What you are asked to do ::
Look through the listing below, and wherever a line has the string "sources", pull it out.
***** Given records
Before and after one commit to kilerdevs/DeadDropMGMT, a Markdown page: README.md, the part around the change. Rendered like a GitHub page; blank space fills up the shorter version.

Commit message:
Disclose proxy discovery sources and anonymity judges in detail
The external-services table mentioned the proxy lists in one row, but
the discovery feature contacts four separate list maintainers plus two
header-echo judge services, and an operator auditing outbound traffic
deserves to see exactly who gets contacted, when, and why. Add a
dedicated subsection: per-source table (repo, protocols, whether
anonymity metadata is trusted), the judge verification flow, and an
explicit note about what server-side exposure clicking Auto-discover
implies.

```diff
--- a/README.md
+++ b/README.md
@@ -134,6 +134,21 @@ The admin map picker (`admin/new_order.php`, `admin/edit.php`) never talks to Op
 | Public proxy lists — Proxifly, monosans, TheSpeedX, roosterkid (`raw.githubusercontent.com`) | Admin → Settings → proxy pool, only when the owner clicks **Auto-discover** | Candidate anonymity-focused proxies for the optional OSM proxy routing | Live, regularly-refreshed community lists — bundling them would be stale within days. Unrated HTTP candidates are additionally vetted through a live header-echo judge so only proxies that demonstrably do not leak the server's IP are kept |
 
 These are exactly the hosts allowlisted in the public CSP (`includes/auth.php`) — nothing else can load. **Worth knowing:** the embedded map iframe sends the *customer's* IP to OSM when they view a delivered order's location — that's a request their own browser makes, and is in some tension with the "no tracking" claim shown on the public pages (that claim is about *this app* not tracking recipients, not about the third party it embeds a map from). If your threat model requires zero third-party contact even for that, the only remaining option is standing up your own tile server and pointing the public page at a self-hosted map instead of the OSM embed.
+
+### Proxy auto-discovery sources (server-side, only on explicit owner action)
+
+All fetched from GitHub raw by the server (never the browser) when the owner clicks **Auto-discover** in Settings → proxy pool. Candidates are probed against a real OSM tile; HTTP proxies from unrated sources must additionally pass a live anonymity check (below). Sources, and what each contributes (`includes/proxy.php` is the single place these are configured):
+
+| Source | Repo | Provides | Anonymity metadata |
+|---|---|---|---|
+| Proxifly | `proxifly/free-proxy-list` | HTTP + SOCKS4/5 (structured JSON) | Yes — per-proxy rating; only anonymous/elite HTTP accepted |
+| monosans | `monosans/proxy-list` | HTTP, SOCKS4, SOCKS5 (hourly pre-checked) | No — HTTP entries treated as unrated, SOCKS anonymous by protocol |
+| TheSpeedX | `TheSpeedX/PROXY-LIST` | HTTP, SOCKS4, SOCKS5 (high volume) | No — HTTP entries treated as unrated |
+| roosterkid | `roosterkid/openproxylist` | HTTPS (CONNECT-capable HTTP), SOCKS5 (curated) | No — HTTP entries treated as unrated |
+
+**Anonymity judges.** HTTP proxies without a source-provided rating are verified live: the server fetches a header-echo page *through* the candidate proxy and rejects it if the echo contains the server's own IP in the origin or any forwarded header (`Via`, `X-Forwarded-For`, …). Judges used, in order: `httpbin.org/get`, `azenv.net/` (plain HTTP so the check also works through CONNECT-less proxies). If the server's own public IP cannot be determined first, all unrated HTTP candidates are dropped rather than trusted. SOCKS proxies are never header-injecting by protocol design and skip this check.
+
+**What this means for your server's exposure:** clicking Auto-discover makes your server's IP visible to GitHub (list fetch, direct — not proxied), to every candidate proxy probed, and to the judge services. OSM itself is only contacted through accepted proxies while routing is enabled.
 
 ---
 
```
**********
***** Given records
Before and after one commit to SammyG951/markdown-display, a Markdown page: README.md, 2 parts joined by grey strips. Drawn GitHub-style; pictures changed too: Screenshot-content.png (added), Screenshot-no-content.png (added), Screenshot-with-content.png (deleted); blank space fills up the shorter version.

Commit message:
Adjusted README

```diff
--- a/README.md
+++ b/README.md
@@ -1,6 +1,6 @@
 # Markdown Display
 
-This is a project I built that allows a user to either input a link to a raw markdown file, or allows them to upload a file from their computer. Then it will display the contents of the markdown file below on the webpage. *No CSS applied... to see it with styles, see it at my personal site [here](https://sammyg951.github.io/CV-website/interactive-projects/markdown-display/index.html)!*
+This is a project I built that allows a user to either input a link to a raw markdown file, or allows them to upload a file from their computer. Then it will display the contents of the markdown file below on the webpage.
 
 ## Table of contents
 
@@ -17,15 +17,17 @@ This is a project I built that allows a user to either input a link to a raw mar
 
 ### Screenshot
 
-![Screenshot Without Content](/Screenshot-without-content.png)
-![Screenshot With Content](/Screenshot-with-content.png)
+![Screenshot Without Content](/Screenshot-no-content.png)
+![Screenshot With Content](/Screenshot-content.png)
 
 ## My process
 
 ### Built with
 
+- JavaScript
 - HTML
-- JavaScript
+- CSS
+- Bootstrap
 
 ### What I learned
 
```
**********
Response area ::
Disclose proxy discovery sources and anonymity judges in detail
+### Proxy auto-discovery sources (server-side, only on explicit owner action)
+All fetched from GitHub raw by the server (never the browser) when the owner clicks **Auto-discover** in Settings → proxy pool. Candidates are probed against a real OSM tile; HTTP proxies from unrated sources must additionally pass a live anonymity check (below). Sources, and what each contributes (`includes/proxy.php` is the single place these are configured):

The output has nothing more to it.